Ramponi, Denise R., DNP, FNP-C, ENP-BC, FAEN, FAANP, CEN; Baker, Caron, MSN, BSN, RN

Section Editor(s): Ramponi, Denise R. DNP, FNP-C, ENP-BC, FAEN, FAANP, CEN; Column Editor

Advanced Emergency Nursing Journal: January/March 2019 - Volume 41 - Issue 1 - p 10–14
doi: 10.1097/TME.0000000000000219

Sever's disease, or calcaneal apophysitis, is the primary cause of heel pain in pediatric patients between the ages of 8 and 15 years. Primary risk factors in pediatric athletes are obesity and high levels of physical activity. Sever's injury primarily results from high-impact sports such as soccer, track, cross-country, gymnastics, tennis, and ballet. This injury mainly occurs during puberty with an open growth plate in the immature calcaneus. Clinical diagnosis can be confirmed by performing a “squeeze test” of the heel on physical examination. Diagnostic imaging findings include increased sclerosis and fragmentation of the calcaneal apophysis on plain radiograph x-rays. Ice, activity restriction, stretching, nonsteroidal anti-inflammatory drugs, immobilization, and heel cups are all methods that can be utilized in treating the pain caused by Sever's. No long-term effects have been associated with Sever's disease.

School of Nursing and Health Sciences, Robert Morris University, Moon Township, and Emergency Department, Heritage Valley Esmark, Sewickley, Pennsylvania (Dr Ramponi); and Heritage Valley Health System, Sewickley, Pennsylvania (Ms Baker).

Corresponding Author: Denise R. Ramponi, DNP, FNP-C, ENP-BC, FAEN, FAANP, CEN, School of Nursing and Health Sciences, Robert Morris University, Moon Township, PA 15108 (

Medical illustrations by Nicole Eaton, Media Arts Student, Robert Morris University.

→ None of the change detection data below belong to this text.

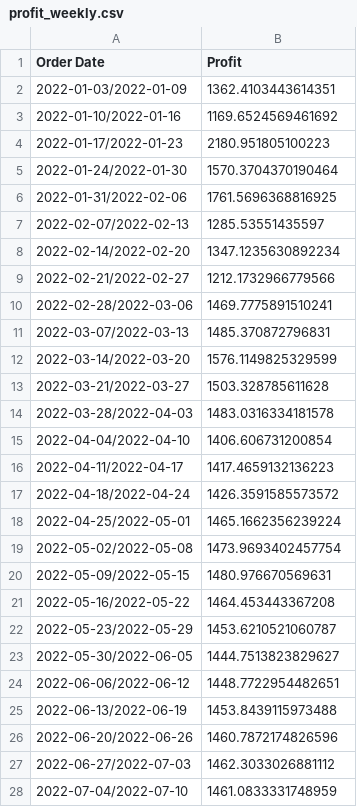
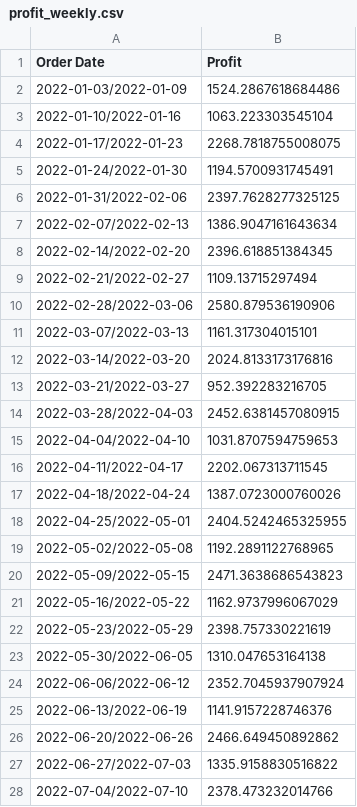
Before and after one commit to AbhaySachan01/Superstore-Sales-Analyser, a CSV file: server/models/forecast_results/profit_weekly.csv, drawn as a sheet; only a part is shown; the diff covers the shown part only.

```diff
--- a/server/models/forecast_results/profit_weekly.csv
+++ b/server/models/forecast_results/profit_weekly.csv
@@ -1,28 +1,28 @@
 Order Date,Profit
-2022-01-03/2022-01-09,1362.4103443614351
-2022-01-10/2022-01-16,1169.6524569461692
-2022-01-17/2022-01-23,2180.951805100223
-2022-01-24/2022-01-30,1570.3704370190464
-2022-01-31/2022-02-06,1761.5696368816925
-2022-02-07/2022-02-13,1285.53551435597
-2022-02-14/2022-02-20,1347.1235630892234
-2022-02-21/2022-02-27,1212.1732966779566
-2022-02-28/2022-03-06,1469.7775891510241
-2022-03-07/2022-03-13,1485.370872796831
-2022-03-14/2022-03-20,1576.1149825329599
-2022-03-21/2022-03-27,1503.328785611628
-2022-03-28/2022-04-03,1483.0316334181578
-2022-04-04/2022-04-10,1406.606731200854
-2022-04-11/2022-04-17,1417.4659132136223
-2022-04-18/2022-04-24,1426.3591585573572
-2022-04-25/2022-05-01,1465.1662356239224
-2022-05-02/2022-05-08,1473.9693402457754
-2022-05-09/2022-05-15,1480.976670569631
-2022-05-16/2022-05-22,1464.453443367208
-2022-05-23/2022-05-29,1453.6210521060787
-2022-05-30/2022-06-05,1444.7513823829627
-2022-06-06/2022-06-12,1448.7722954482651
-2022-06-13/2022-06-19,1453.8439115973488
-2022-06-20/2022-06-26,1460.7872174826596
-2022-06-27/2022-07-03,1462.3033026881112
-2022-07-04/2022-07-10,1461.0833331748959
+2022-01-03/2022-01-09,1524.2867618684486
+2022-01-10/2022-01-16,1063.223303545104
+2022-01-17/2022-01-23,2268.7818755008075
+2022-01-24/2022-01-30,1194.5700931745491
+2022-01-31/2022-02-06,2397.7628277325125
+2022-02-07/2022-02-13,1386.9047161643634
+2022-02-14/2022-02-20,2396.618851384345
+2022-02-21/2022-02-27,1109.13715297494
+2022-02-28/2022-03-06,2580.879536190906
+2022-03-07/2022-03-13,1161.317304015101
+2022-03-14/2022-03-20,2024.8133173176816
+2022-03-21/2022-03-27,952.392283216705
+2022-03-28/2022-04-03,2452.6381457080915
+2022-04-04/2022-04-10,1031.8707594759653
+2022-04-11/2022-04-17,2202.067313711545
+2022-04-18/2022-04-24,1387.0723000760026
+2022-04-25/2022-05-01,2404.5242465325955
+2022-05-02/2022-05-08,1192.2891122768965
+2022-05-09/2022-05-15,2471.3638686543823
+2022-05-16/2022-05-22,1162.9737996067029
+2022-05-23/2022-05-29,2398.757330221619
+2022-05-30/2022-06-05,1310.047653164138
+2022-06-06/2022-06-12,2352.7045937907924
+2022-06-13/2022-06-19,1141.9157228746376
+2022-06-20/2022-06-26,2466.649450892862
+2022-06-27/2022-07-03,1335.9158830516822
+2022-07-04/2022-07-10,2378.473232014766
```
Also changed, not shown: 25 edited cells elsewhere in this file, server/models/forecast_results/category_monthly_sales.csv, 41 other files.
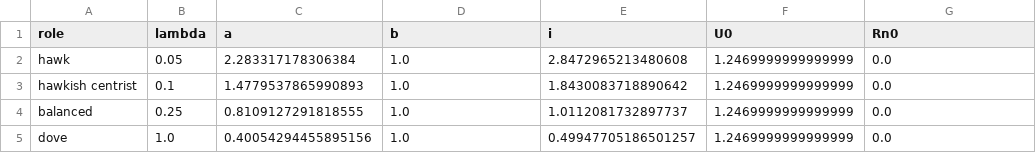
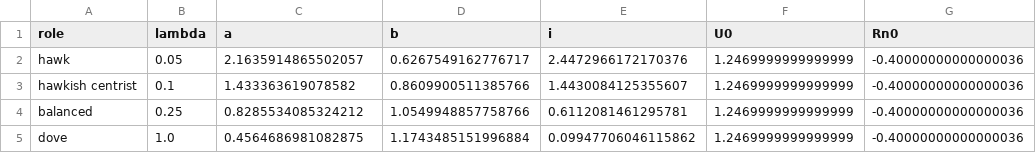
Before and after one commit to Rusteal/EC4436-group-project-code, a CSV file: optimal_i_for_roles_p=.2.csv, drawn as a sheet.

Commit message:
updated model data, with sources

```diff
--- a/optimal_i_for_roles_p=.2.csv
+++ b/optimal_i_for_roles_p=.2.csv
@@ -1,5 +1,5 @@
 role,lambda,a,b,i,U0,Rn0
-hawk,0.05,2.283317178306384,1.0,2.8472965213480608,1.2469999999999999,0.0
-hawkish centrist,0.1,1.4779537865990893,1.0,1.8430083718890642,1.2469999999999999,0.0
-balanced,0.25,0.8109127291818555,1.0,1.0112081732897737,1.2469999999999999,0.0
-dove,1.0,0.40054294455895156,1.0,0.49947705186501257,1.2469999999999999,0.0
+hawk,0.05,2.1635914865502057,0.6267549162776717,2.4472966172170376,1.2469999999999999,-0.40000000000000036
+hawkish centrist,0.1,1.433363619078582,0.8609900511385766,1.4430084125355607,1.2469999999999999,-0.40000000000000036
+balanced,0.25,0.8285534085324212,1.0549948857758766,0.6112081461295781,1.2469999999999999,-0.40000000000000036
+dove,1.0,0.4564686981082875,1.1743485151996884,0.09947706046115862,1.2469999999999999,-0.40000000000000036
```
Also changed, not shown: optimal_i_for_roles_p=.3.csv, 1 other file.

Disclosure: The authors report no conflicts of interest.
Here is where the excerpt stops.